It has a business application too. Ingress is helping companies like Google data-mine, and develop their location-based services. Ingress players vote in points of interest and photograph them – they’re mapping out our work.

Then there’s the phenomenon called Pokemon Go. As you may know, the Pokemon are the marvellous megalith marketing spawn from Japan that have captured the imaginations of children and child-like adults everywhere. Captured their wallets, too.

(Which reminds me of an old saying – if you want to get someone’s wallet, go for their heart. It’s an advertising axiom.)

Similar in concept, with Ingress, the Pokemon are “embedded” in our reality, and the augmented reality “sees” them. People are also travelling around, exploring, getting out, being active, and engaged, in the efforts to build up their Pokemon collection.
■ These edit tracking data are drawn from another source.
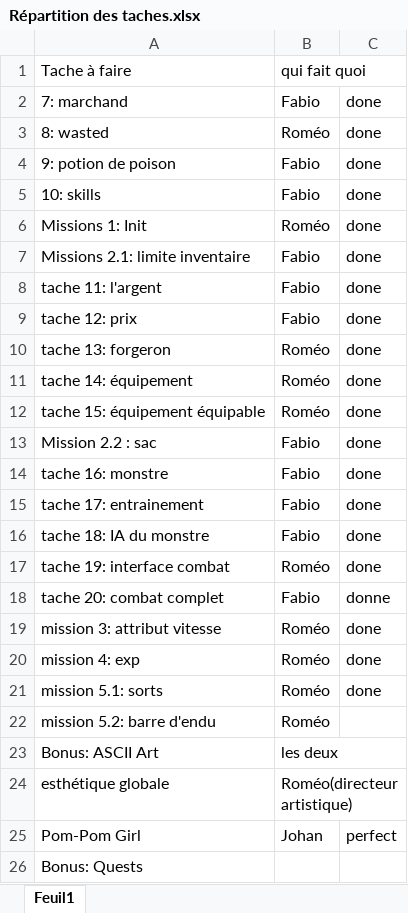
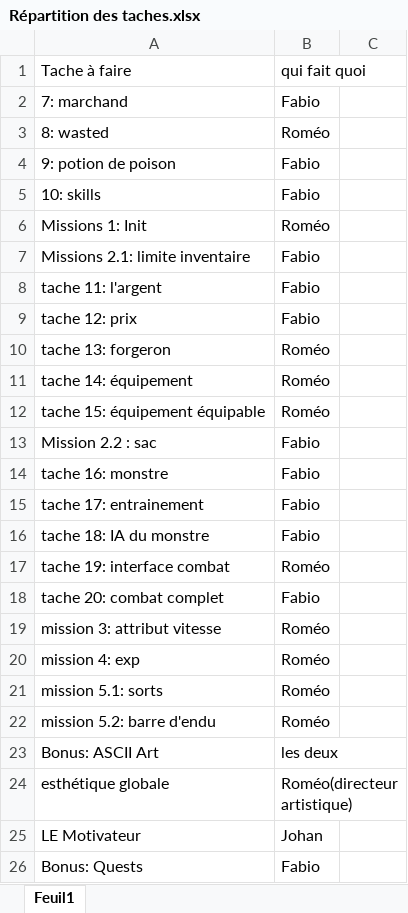
Before and after one commit to Fabibi47/Vincentelli-Sanchez-red, an Excel workbook: docs/Répartition des taches.xlsx, sheet Feuil1, drawn as a sheet; values as stored, in another font and other column widths than the file's, no cell formats; removed rows and columns are numbered as before the commit, all else as after; the diff names each change by its address in the sheet, - before the commit and + after, or states it on an @@ line.

```diff
--- a/docs/Répartition des taches.xlsx (sheet Feuil1)
+++ b/docs/Répartition des taches.xlsx (sheet Feuil1)
-C2:C17: done
+C2:C17: (empty)
-C18: donne
+C18: (empty)
-C19:C21: done
+C19:C21: (empty)
-row 25: Pom-Pom Girl | Johan | perfect
+row 25: LE Motivateur | Johan
-B26 (qui fait quoi): (empty)
+B26 (qui fait quoi): Fabio
```
Also changed, not shown: cell formats, 5 other files.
They are everywhere. It’s just not recommended you go find Pokemon in Hillbrow. These Pokemon are desperate, and will steal your phone and sell it for crack.

“How do I look in these, daaaaaarling?”

Initially a “gaming” technology, augmented reality has started to see other applications too. For instance, you can now use certain apps to ‘design’ your home, seeing in real-time the changes new décor or a new lick of paint will have on it.

In fact, Facebook is now introducing augmented reality adverts. These ads allow you to “try on” consumer products – for instance, a pair of aviator sunglasses. How stunning do you look in them? Like a Top Gun pilot? Well, if you like what you see, you’re more likely to make an online purchase. By using augmented reality in this way, you’d be exciting your potential customer at the prospect of having this particular product in their life. It’s a short step from there to entering credit card information and an influx of cash flow into your account.

So, really, augmented reality cannot be ignored.

We foresee it eventually becoming an indispensable part of the retail space.

Closed for business? Or the chance to open a new one?

Let’s take it one step further:

It may even alter how we shop at all: with trends being what they are, we can see ‘shopping malls’ becoming completely virtual. Rather than physically going to the shopping centre down the road, in future we may enter a virtual space designed purely for browsing.

(This would actually be a combination of virtual reality and augmented reality. This is definitely coming.)

That’s part of the essential excitement of going to a mall in the first place. Browsing. Not being sure what you want, but wanting to look around. To try things on.

With augmented reality, browsing can now become a reality in the digital space. There’s currently a vacancy in the market for an Amazos-like online store that caters primarily to clothing and fashion, where you can literally try out what you want before you buy it. See how good you look in it. Not working for you? How about the items to the left?

How’s your business going to deal with changes in shopping patterns when it does? Because, ironically, unlike Ingress and Pokemon, augmented reality in the clothing retail space may mean people don’t get out at all.

For help navigating future shock and developing solutions that survive a world where the rules change irreversibly every five years, speak to us, as leaders on the forefront of Digital.